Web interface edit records
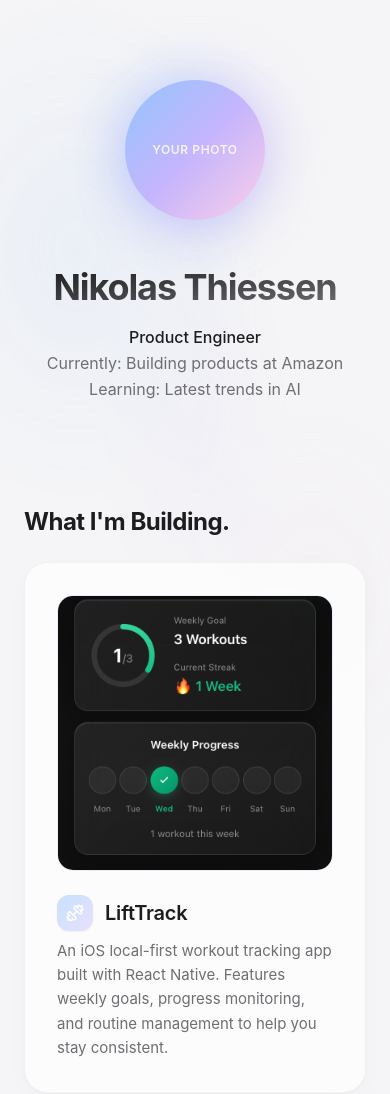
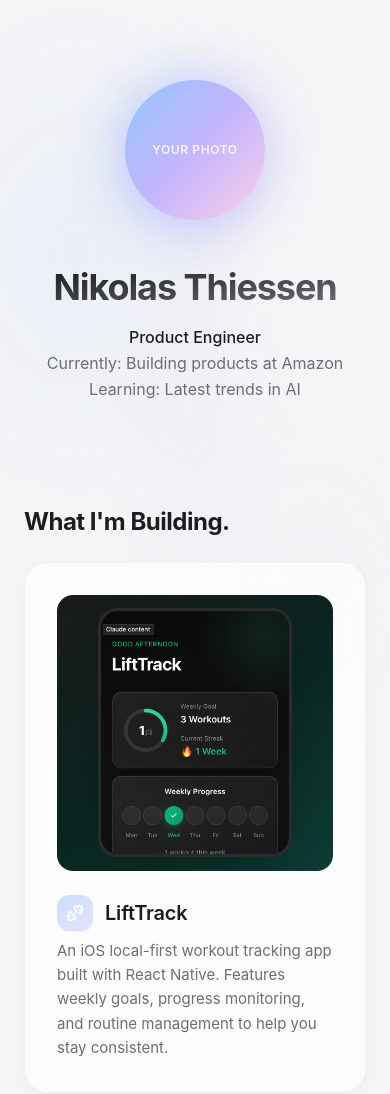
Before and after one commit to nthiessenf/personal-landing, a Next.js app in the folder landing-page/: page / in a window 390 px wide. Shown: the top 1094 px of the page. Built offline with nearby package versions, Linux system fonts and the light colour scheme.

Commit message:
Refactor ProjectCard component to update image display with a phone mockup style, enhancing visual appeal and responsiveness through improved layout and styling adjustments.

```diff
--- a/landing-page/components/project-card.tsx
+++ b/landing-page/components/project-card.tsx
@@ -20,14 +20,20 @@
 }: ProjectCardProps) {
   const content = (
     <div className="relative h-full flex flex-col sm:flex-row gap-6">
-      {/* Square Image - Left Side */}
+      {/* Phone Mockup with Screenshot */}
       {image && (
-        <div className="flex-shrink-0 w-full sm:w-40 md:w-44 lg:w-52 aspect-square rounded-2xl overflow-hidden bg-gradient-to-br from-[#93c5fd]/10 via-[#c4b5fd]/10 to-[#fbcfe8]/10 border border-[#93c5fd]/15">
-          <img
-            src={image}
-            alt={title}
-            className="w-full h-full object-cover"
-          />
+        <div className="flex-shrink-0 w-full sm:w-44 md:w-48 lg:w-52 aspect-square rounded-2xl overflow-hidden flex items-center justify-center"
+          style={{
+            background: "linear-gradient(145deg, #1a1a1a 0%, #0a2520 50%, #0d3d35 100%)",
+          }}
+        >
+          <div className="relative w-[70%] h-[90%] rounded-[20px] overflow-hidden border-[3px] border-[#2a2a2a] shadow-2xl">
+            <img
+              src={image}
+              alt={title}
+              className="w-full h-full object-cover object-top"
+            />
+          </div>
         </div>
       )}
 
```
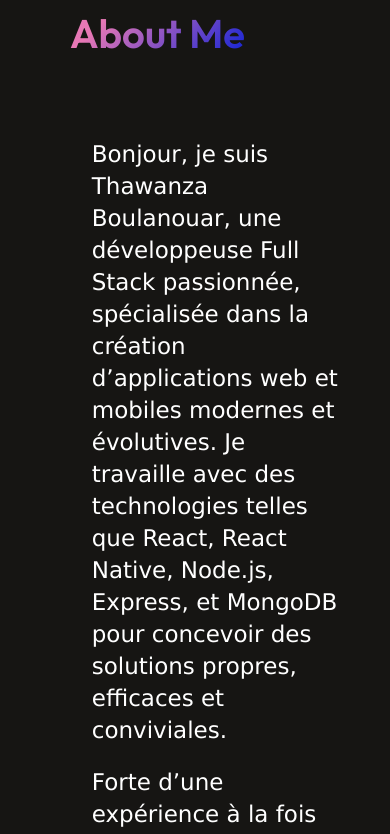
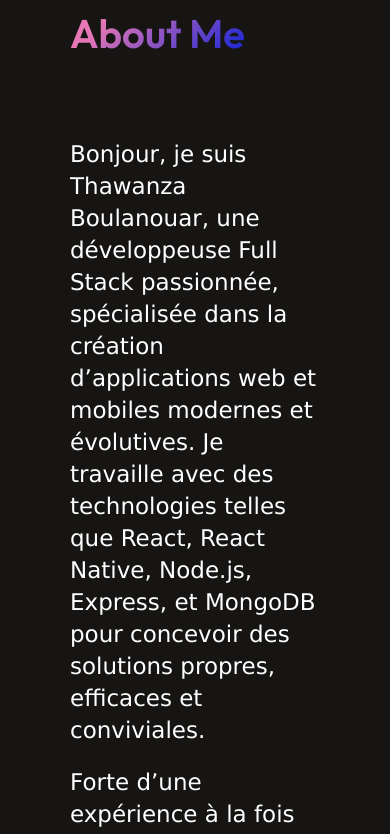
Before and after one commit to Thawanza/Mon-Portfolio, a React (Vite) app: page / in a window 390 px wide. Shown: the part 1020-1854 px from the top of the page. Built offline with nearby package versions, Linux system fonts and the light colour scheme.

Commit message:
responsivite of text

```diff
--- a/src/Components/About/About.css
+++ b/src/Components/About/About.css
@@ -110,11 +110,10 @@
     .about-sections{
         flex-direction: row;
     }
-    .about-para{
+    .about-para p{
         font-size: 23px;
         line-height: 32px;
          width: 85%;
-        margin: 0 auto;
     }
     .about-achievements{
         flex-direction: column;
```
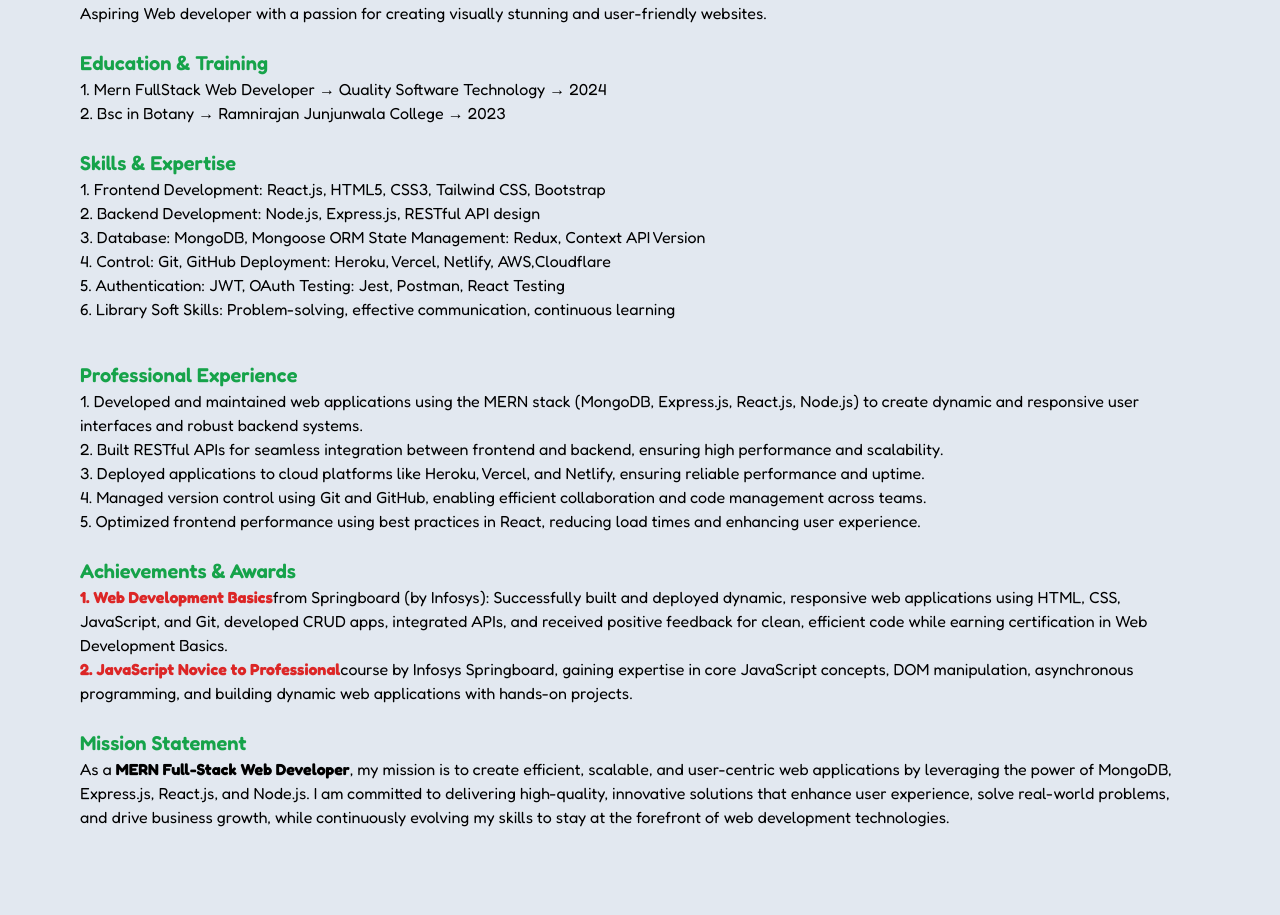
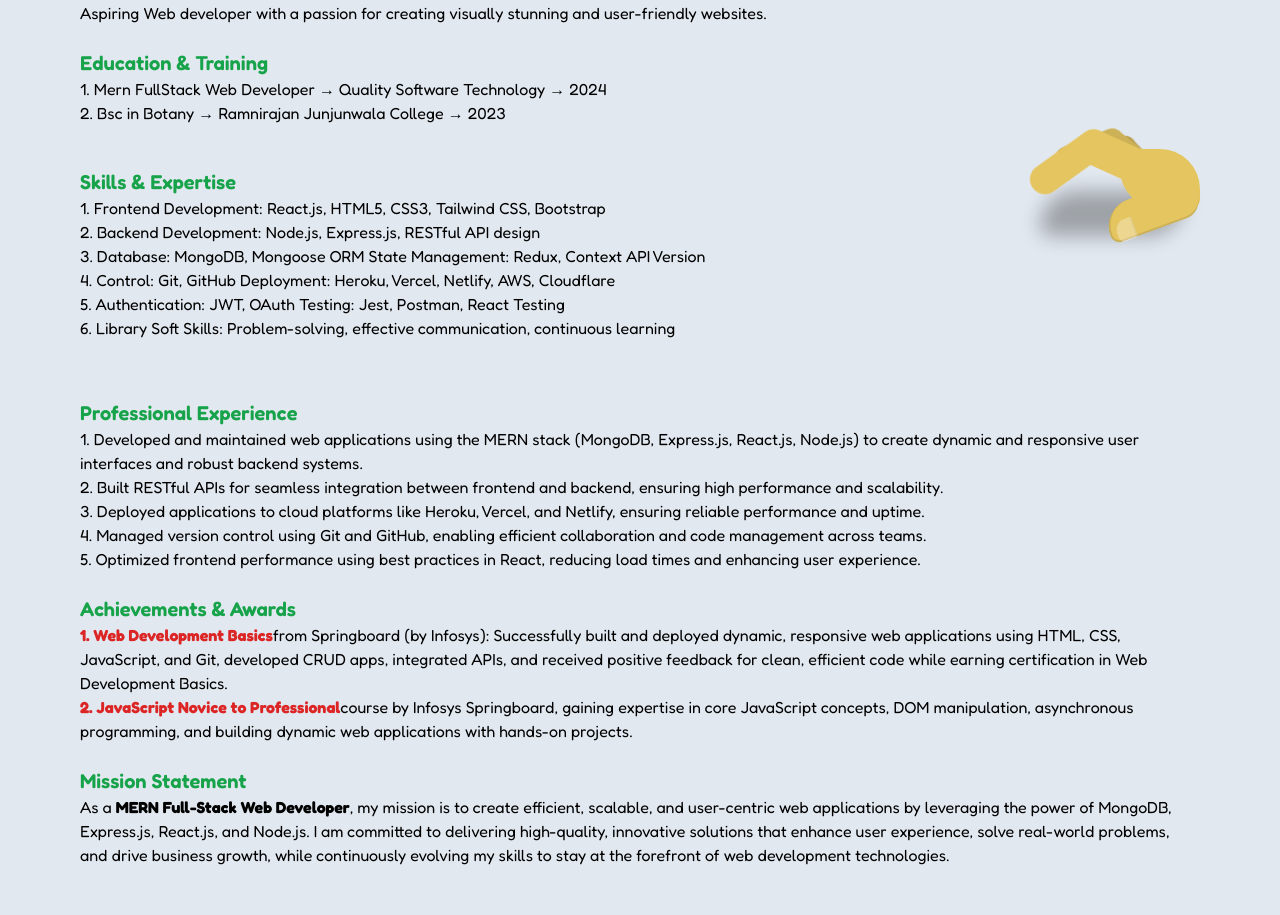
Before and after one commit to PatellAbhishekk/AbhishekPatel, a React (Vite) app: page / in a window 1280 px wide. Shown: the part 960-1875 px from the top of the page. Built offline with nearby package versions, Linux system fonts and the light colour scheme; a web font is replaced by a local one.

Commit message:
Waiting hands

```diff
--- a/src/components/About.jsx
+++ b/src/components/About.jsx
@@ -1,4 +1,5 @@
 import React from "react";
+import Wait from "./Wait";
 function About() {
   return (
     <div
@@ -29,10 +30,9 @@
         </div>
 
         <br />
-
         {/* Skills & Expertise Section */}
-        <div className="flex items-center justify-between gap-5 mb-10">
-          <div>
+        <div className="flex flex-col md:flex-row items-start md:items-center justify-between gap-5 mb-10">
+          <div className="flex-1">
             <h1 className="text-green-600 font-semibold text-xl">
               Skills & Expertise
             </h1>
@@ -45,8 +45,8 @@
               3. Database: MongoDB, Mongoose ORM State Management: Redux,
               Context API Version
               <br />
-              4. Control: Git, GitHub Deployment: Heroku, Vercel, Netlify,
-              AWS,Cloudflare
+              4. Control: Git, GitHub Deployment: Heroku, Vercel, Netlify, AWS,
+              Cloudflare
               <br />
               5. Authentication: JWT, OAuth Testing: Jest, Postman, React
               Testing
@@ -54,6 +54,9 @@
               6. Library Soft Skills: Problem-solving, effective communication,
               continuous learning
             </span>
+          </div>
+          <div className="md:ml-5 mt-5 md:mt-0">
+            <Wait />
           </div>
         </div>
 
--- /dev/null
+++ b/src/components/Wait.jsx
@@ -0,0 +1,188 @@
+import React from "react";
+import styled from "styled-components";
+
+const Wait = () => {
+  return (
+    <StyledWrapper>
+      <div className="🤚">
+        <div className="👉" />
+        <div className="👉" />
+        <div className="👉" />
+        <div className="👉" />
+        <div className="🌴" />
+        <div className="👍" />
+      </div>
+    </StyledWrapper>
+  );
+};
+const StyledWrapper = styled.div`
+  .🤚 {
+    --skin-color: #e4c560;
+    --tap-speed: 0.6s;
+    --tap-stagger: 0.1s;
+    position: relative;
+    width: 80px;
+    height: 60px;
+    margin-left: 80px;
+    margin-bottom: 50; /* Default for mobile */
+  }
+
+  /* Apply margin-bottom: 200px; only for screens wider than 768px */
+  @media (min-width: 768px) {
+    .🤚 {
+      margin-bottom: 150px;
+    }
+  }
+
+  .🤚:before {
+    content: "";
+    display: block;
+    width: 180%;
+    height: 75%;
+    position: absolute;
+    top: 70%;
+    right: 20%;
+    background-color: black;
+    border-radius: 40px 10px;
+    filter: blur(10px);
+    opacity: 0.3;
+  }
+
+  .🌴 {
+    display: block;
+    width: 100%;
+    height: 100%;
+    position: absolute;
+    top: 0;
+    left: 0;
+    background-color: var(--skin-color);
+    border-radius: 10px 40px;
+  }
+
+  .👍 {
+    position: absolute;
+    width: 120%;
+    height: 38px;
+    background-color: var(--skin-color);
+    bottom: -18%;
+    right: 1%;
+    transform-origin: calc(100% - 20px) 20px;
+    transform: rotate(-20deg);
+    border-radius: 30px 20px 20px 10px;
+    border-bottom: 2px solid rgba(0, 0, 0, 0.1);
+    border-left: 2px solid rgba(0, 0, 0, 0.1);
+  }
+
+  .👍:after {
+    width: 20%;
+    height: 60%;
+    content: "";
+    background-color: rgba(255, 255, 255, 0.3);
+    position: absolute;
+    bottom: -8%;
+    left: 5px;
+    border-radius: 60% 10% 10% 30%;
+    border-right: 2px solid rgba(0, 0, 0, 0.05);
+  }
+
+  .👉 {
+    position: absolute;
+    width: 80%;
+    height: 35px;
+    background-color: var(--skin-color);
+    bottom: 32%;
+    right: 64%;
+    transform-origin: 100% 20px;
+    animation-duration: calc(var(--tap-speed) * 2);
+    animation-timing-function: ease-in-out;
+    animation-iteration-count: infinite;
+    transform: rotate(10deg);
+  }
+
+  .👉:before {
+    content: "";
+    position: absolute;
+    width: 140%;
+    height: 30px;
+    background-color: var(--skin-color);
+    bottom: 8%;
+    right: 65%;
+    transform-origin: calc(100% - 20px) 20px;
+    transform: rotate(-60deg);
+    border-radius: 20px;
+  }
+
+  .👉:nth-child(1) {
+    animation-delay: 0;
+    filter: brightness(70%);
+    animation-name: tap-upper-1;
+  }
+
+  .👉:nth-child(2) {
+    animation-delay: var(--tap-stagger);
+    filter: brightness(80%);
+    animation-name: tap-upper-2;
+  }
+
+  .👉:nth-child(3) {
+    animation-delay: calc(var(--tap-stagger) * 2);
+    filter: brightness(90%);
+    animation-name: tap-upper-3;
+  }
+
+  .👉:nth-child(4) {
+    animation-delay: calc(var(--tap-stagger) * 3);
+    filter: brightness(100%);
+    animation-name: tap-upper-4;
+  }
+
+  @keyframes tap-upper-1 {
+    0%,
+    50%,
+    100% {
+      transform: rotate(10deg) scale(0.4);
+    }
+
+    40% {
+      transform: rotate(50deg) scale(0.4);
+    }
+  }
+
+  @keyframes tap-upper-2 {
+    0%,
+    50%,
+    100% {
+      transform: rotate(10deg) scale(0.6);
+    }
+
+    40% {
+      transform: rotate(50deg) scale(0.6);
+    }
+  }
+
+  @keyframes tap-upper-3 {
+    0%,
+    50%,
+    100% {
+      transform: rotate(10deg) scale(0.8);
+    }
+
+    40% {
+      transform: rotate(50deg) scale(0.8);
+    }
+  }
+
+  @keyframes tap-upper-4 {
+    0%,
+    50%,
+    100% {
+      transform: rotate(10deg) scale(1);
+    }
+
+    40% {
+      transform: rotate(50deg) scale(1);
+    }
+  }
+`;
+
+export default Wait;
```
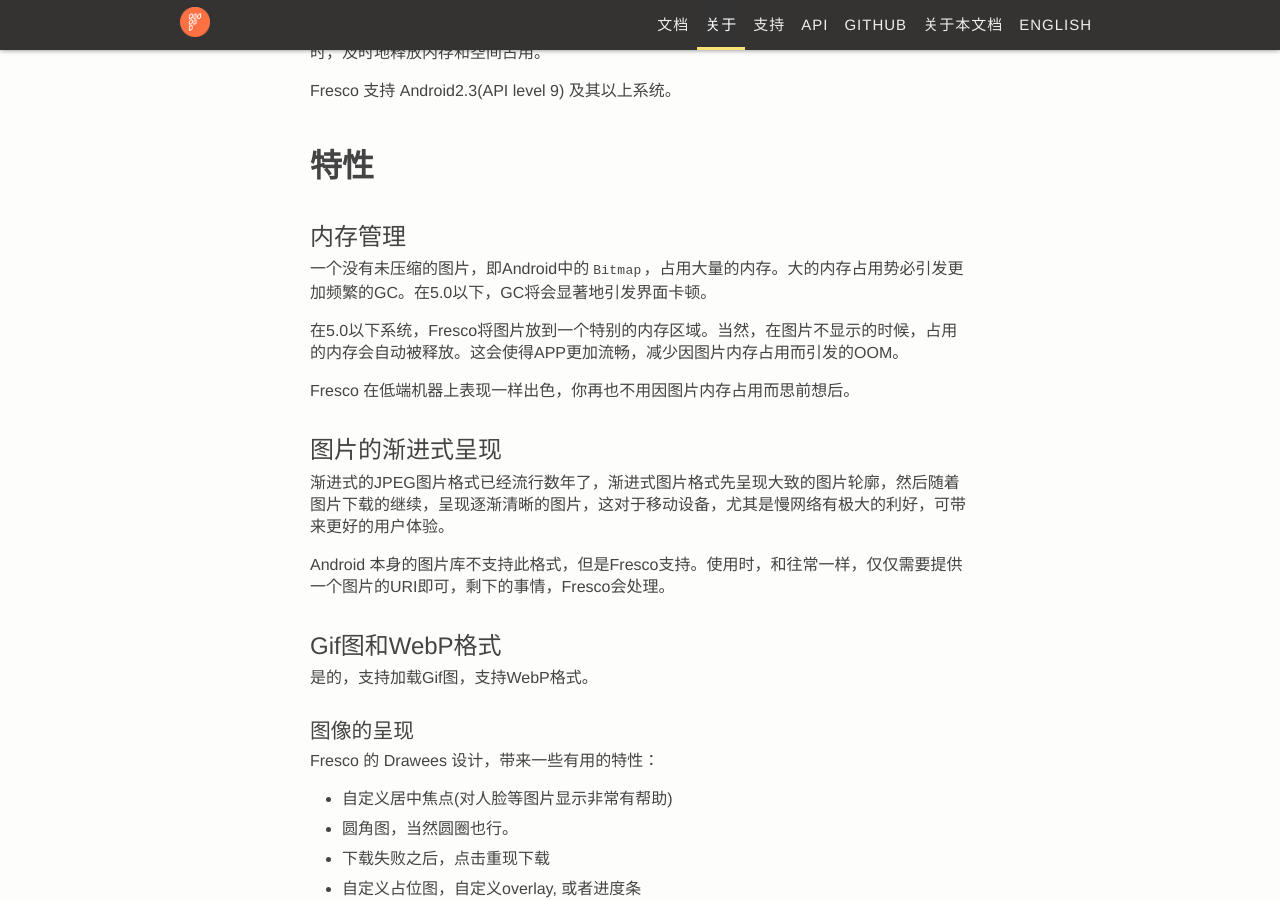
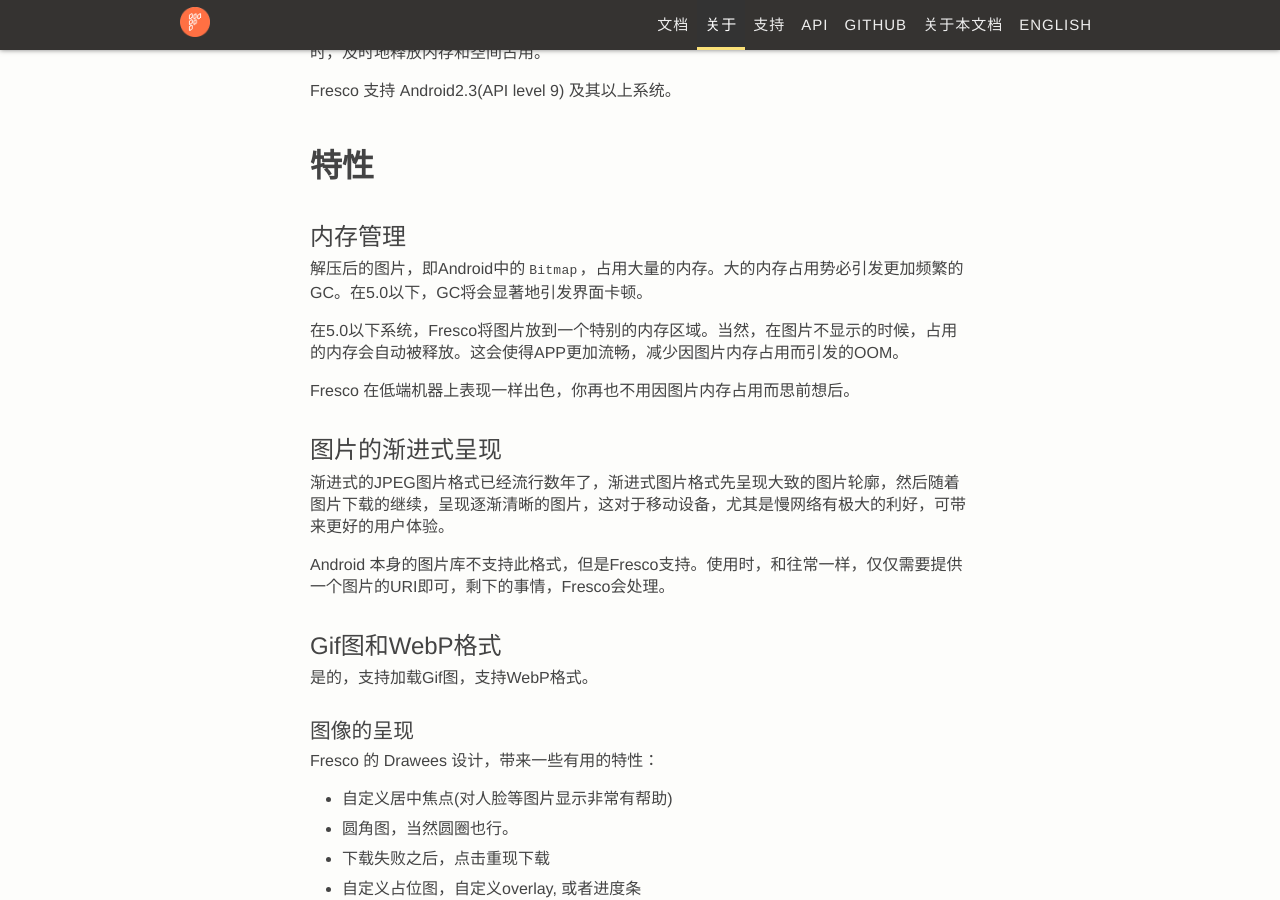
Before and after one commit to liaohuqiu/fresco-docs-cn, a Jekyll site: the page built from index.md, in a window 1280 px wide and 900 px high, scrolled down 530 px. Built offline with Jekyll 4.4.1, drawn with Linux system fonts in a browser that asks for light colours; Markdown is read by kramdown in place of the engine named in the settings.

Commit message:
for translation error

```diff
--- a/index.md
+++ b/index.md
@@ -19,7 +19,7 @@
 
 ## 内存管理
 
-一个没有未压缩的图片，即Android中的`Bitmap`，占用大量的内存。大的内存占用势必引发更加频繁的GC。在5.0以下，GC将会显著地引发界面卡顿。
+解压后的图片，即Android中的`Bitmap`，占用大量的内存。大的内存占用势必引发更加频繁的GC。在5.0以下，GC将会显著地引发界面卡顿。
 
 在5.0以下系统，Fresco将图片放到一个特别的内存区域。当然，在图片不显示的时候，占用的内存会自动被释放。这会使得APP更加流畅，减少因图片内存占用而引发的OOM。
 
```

TASK TO CARRY OUT
What is the number of lines above that contain the string "border"? Answer with that number only.

RESPONSE BOX
10